▶ The problem: Your answer should be a single number: the count of lines in the records below containing the word "isLoading".

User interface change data
****

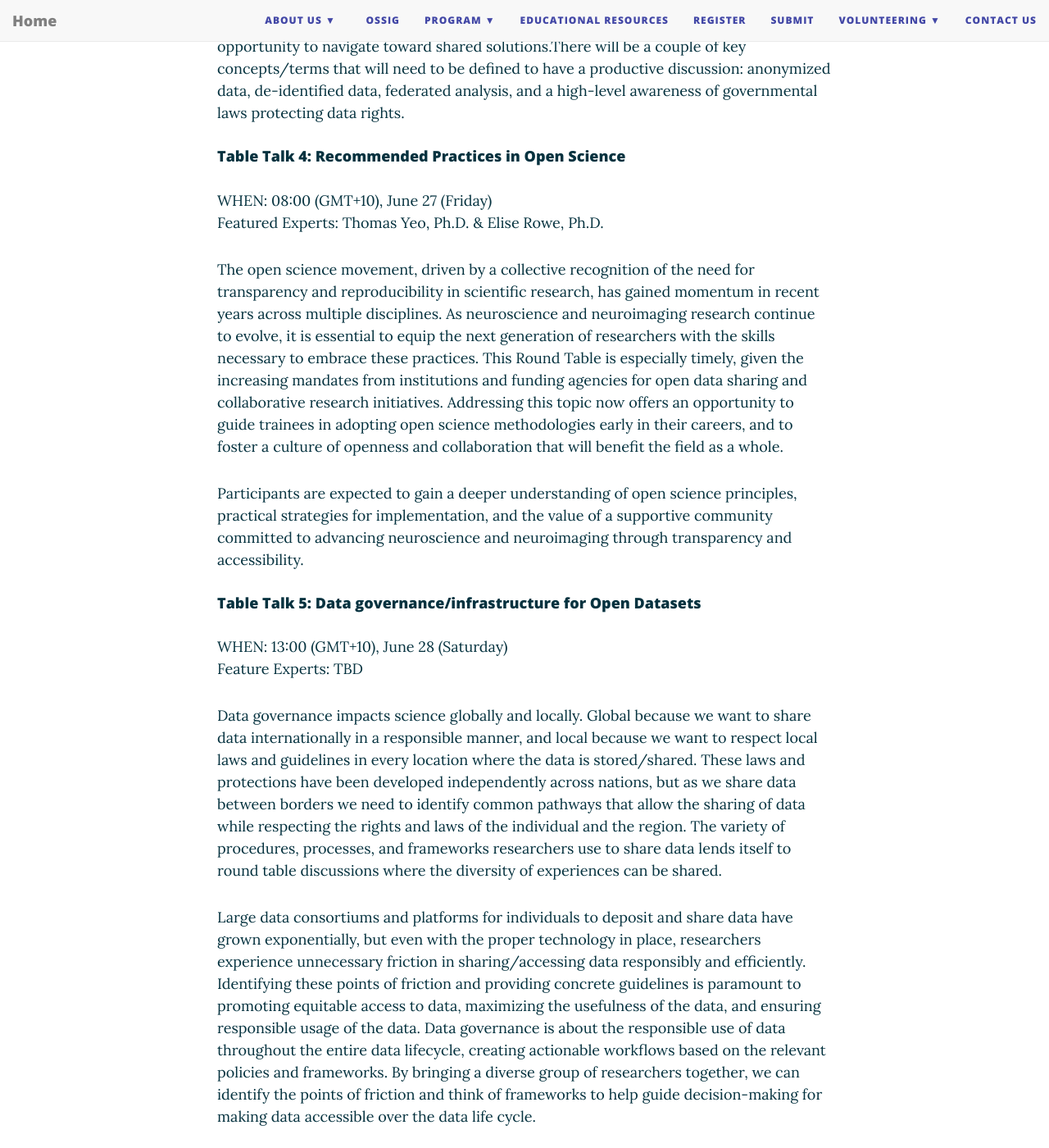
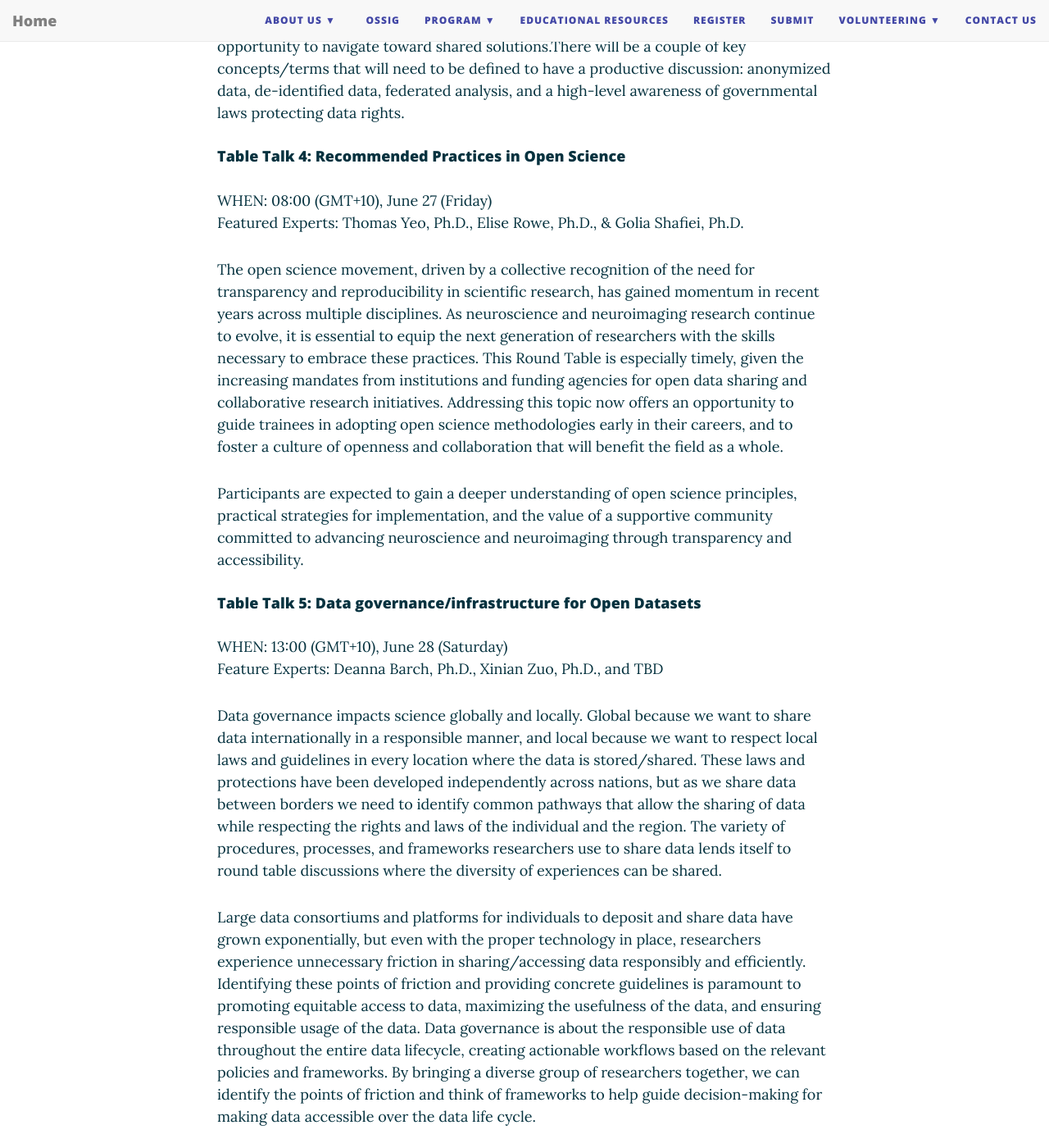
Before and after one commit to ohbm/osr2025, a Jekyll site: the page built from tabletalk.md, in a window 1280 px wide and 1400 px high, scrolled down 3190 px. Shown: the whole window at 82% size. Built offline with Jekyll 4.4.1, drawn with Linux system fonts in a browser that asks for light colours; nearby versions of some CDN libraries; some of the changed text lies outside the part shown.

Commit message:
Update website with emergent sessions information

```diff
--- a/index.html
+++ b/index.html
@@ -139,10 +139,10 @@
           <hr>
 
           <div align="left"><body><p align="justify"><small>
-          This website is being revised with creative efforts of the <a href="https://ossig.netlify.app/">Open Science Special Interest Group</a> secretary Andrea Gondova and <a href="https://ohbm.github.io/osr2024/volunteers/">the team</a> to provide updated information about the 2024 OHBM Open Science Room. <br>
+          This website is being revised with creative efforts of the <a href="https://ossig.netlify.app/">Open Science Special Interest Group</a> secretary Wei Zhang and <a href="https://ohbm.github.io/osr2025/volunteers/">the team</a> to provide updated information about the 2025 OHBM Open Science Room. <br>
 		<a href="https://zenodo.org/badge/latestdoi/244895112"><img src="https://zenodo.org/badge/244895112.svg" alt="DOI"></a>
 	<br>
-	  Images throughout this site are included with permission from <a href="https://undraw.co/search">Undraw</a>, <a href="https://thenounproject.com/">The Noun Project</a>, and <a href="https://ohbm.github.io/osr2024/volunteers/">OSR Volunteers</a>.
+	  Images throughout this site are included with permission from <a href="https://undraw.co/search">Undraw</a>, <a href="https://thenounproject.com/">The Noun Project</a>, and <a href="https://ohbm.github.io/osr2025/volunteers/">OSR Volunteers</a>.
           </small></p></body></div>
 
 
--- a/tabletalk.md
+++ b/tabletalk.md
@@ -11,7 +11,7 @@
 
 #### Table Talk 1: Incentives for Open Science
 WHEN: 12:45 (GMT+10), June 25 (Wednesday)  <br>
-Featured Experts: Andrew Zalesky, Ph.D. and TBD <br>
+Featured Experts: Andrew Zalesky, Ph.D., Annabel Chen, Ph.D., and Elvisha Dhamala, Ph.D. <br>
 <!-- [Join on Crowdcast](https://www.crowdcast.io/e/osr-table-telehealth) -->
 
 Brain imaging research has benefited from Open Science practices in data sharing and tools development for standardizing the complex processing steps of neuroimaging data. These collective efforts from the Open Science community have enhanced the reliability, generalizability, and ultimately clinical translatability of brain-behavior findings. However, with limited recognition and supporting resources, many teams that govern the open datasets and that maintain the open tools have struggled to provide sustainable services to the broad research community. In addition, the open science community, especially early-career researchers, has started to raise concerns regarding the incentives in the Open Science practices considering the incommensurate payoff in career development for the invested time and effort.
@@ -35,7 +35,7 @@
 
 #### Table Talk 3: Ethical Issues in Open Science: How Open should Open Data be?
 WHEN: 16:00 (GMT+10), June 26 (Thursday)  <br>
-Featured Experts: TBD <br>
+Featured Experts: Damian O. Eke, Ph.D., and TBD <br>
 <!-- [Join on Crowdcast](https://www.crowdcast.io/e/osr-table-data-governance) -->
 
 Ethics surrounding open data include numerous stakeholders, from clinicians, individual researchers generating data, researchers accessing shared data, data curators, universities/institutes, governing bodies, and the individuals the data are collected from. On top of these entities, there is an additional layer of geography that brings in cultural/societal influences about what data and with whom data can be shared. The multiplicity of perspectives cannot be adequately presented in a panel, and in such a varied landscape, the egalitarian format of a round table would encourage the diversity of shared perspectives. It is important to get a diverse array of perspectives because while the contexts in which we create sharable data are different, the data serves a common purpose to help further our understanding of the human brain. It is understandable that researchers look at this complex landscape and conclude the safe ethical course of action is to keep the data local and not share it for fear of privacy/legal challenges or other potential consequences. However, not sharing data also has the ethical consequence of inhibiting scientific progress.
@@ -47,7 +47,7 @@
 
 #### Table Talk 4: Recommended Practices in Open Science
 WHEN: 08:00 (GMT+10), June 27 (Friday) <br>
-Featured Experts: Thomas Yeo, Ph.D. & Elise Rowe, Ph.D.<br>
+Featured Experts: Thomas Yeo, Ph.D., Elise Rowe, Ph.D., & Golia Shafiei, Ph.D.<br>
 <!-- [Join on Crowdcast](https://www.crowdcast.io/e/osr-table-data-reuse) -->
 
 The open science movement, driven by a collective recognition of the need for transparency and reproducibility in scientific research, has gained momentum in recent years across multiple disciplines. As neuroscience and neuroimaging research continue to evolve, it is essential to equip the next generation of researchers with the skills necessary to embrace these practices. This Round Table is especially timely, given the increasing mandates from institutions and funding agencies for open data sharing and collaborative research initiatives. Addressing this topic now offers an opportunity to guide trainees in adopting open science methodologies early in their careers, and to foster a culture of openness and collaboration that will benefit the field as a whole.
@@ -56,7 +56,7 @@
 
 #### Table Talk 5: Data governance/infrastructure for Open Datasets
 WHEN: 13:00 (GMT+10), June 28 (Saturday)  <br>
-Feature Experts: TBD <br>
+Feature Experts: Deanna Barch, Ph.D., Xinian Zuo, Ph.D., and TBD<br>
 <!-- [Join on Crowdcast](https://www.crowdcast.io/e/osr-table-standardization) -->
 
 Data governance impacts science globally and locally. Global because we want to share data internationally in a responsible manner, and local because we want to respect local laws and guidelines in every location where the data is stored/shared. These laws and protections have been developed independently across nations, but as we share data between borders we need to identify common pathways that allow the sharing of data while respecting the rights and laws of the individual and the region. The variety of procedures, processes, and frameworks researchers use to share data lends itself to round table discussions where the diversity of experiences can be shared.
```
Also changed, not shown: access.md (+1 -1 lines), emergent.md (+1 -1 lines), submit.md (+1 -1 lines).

****

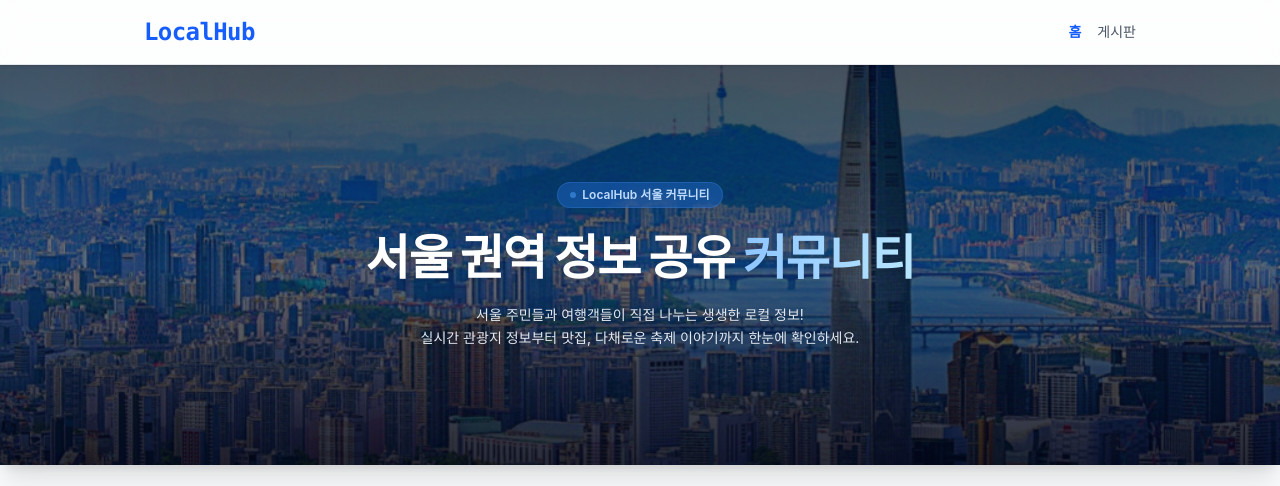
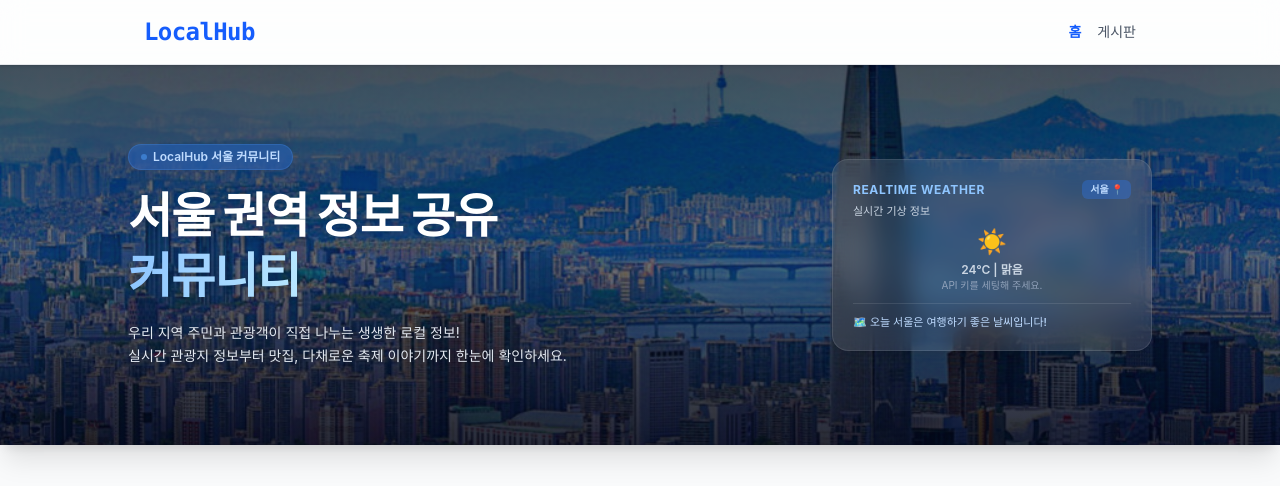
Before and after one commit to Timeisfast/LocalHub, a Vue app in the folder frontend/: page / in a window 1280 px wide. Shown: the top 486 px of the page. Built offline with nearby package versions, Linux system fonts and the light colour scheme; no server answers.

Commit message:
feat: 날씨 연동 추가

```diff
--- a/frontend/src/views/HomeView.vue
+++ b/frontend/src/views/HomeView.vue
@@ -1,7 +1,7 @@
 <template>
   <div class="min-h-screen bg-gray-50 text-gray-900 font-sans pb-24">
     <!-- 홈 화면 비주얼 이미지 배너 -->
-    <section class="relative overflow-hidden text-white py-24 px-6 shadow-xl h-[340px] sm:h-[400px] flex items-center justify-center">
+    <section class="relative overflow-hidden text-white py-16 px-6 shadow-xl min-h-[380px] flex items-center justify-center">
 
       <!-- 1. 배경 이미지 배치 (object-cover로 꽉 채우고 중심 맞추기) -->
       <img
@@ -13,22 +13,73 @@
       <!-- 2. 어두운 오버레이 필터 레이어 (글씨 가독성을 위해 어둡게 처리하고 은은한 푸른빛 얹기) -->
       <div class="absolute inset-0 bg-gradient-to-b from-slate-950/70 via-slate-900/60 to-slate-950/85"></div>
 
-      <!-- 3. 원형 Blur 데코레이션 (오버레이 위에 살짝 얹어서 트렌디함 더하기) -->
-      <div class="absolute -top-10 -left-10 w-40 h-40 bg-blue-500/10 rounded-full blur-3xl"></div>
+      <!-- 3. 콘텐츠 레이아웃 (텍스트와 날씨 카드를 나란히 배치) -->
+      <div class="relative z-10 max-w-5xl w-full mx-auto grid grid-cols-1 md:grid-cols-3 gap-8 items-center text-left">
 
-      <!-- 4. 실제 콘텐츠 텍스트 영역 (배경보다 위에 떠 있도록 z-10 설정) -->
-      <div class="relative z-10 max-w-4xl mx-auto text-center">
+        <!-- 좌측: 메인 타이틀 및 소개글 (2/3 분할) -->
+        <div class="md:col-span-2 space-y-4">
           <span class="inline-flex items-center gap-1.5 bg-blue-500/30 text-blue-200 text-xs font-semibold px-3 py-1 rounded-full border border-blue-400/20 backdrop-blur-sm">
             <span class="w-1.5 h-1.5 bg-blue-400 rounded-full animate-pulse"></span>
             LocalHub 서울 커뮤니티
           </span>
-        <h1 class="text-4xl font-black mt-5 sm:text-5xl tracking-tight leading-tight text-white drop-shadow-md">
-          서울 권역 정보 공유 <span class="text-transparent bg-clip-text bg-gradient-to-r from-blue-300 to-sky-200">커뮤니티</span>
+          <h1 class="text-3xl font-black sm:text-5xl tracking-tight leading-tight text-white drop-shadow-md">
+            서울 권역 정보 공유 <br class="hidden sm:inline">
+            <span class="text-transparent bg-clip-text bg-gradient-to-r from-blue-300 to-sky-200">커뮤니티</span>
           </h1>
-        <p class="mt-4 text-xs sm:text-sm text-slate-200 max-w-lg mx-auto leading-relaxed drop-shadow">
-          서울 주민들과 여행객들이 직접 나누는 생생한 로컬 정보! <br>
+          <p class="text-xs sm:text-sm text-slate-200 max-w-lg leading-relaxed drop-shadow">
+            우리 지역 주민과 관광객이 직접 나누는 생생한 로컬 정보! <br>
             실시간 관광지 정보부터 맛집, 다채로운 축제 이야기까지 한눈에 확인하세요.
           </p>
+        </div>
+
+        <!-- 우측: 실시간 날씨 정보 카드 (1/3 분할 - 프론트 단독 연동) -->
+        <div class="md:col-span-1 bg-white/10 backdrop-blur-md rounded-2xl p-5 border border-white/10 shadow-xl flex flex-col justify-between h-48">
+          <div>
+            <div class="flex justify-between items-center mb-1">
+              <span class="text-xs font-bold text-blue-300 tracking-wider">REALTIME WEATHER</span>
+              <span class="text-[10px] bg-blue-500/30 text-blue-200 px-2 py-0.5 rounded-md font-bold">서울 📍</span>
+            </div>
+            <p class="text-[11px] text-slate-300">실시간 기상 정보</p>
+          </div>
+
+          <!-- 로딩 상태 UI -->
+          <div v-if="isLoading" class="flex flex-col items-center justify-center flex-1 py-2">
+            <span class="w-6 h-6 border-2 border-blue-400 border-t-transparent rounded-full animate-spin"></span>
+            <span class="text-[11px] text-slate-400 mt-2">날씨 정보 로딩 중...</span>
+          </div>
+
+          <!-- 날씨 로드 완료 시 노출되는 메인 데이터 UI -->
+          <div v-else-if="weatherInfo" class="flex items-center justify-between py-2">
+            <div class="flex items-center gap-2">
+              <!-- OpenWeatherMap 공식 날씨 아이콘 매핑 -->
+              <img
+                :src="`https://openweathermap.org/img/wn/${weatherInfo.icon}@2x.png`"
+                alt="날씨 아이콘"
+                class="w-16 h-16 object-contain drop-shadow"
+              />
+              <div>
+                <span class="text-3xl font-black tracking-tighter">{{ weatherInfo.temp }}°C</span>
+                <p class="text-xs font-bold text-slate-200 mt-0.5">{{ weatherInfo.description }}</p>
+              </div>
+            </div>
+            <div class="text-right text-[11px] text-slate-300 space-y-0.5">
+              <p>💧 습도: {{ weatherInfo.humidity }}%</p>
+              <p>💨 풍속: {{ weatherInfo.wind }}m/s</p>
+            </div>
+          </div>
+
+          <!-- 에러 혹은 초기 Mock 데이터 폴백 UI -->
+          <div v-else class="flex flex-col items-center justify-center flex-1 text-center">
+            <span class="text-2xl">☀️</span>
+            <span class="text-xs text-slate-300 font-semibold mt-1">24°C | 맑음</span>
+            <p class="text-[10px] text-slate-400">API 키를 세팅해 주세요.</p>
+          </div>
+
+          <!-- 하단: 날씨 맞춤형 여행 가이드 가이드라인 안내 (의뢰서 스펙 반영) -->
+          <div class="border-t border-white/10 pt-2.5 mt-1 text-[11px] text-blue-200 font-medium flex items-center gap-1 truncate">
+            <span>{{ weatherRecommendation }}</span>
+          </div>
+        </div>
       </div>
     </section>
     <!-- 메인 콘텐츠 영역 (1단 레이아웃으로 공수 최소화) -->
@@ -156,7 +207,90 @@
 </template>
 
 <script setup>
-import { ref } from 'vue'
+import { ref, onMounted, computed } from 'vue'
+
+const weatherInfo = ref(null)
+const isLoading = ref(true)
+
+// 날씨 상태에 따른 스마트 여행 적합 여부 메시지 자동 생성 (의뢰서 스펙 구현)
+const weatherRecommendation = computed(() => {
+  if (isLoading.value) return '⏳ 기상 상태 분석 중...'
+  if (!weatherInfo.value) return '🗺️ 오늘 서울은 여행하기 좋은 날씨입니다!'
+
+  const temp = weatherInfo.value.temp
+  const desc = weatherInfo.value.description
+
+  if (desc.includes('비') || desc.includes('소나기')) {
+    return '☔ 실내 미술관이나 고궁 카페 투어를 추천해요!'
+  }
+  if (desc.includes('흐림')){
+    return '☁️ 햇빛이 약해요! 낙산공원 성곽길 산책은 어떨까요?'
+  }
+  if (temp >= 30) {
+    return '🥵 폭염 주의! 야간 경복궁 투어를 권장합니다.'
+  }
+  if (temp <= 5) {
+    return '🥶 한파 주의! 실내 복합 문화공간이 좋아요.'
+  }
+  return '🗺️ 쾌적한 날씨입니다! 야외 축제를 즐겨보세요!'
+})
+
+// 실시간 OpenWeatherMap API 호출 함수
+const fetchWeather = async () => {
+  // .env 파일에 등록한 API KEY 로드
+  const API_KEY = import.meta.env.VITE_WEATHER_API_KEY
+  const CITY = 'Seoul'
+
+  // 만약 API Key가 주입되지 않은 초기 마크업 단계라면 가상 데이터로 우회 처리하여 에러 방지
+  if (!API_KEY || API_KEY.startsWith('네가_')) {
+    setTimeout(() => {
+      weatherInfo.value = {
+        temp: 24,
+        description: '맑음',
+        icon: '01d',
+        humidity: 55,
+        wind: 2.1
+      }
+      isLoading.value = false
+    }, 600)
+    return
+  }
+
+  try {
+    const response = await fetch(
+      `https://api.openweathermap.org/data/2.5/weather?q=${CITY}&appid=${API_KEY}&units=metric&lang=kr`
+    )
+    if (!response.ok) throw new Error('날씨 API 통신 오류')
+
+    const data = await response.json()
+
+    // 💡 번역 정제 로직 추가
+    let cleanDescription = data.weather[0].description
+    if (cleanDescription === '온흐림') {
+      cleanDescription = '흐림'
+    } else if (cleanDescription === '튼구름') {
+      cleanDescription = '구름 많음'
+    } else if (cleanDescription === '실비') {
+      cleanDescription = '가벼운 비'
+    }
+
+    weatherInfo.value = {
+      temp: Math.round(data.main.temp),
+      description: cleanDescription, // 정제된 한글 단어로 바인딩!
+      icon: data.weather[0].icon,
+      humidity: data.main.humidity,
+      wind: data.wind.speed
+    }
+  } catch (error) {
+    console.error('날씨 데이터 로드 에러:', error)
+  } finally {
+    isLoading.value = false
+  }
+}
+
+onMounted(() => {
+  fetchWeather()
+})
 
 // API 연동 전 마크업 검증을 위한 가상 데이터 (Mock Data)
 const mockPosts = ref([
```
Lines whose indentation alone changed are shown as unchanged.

****

▶ Answer section: 5